• _DATA FOR ANALYSIS_:
-------

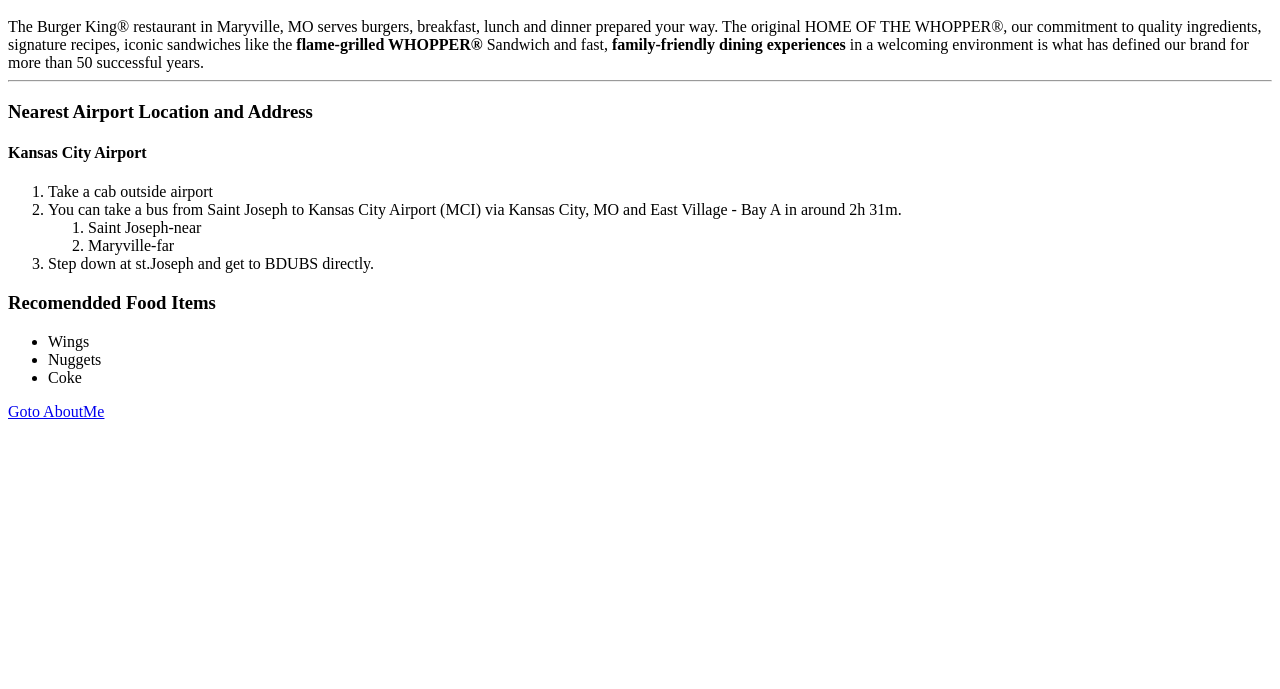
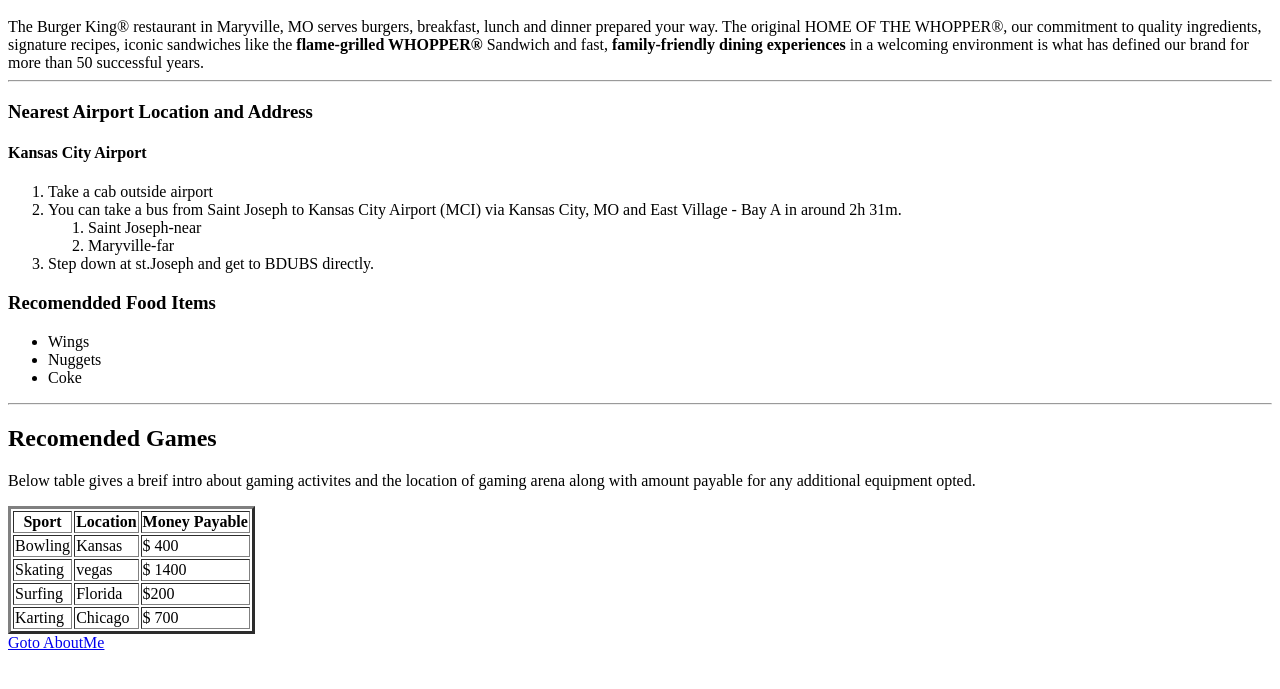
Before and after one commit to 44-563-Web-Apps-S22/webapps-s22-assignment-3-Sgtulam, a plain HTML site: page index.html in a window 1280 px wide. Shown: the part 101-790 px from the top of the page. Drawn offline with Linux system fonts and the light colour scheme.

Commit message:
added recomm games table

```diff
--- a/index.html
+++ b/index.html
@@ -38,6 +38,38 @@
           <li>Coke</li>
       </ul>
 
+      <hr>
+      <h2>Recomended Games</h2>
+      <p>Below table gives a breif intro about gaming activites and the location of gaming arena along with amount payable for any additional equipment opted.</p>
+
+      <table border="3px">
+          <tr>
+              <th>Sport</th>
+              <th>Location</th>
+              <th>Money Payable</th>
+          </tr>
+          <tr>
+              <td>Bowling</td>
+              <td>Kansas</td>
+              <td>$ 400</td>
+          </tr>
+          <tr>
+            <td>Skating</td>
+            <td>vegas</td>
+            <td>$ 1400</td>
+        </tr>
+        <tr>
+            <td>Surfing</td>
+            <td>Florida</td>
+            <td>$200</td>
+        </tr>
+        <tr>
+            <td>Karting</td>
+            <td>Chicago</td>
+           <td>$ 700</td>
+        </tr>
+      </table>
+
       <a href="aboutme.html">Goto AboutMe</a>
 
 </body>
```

-------

The response is the full listing, copied exactly, with the pictures omitted.

• _COMPLETED EXERCISE_:
Before and after one commit to 44-563-Web-Apps-S22/webapps-s22-assignment-3-Sgtulam, a plain HTML site: page index.html in a window 1280 px wide. Shown: the part 101-790 px from the top of the page. Drawn offline with Linux system fonts and the light colour scheme.

Commit message:
added recomm games table

```diff
--- a/index.html
+++ b/index.html
@@ -38,6 +38,38 @@
           <li>Coke</li>
       </ul>
 
+      <hr>
+      <h2>Recomended Games</h2>
+      <p>Below table gives a breif intro about gaming activites and the location of gaming arena along with amount payable for any additional equipment opted.</p>
+
+      <table border="3px">
+          <tr>
+              <th>Sport</th>
+              <th>Location</th>
+              <th>Money Payable</th>
+          </tr>
+          <tr>
+              <td>Bowling</td>
+              <td>Kansas</td>
+              <td>$ 400</td>
+          </tr>
+          <tr>
+            <td>Skating</td>
+            <td>vegas</td>
+            <td>$ 1400</td>
+        </tr>
+        <tr>
+            <td>Surfing</td>
+            <td>Florida</td>
+            <td>$200</td>
+        </tr>
+        <tr>
+            <td>Karting</td>
+            <td>Chicago</td>
+           <td>$ 700</td>
+        </tr>
+      </table>
+
       <a href="aboutme.html">Goto AboutMe</a>
 
 </body>
```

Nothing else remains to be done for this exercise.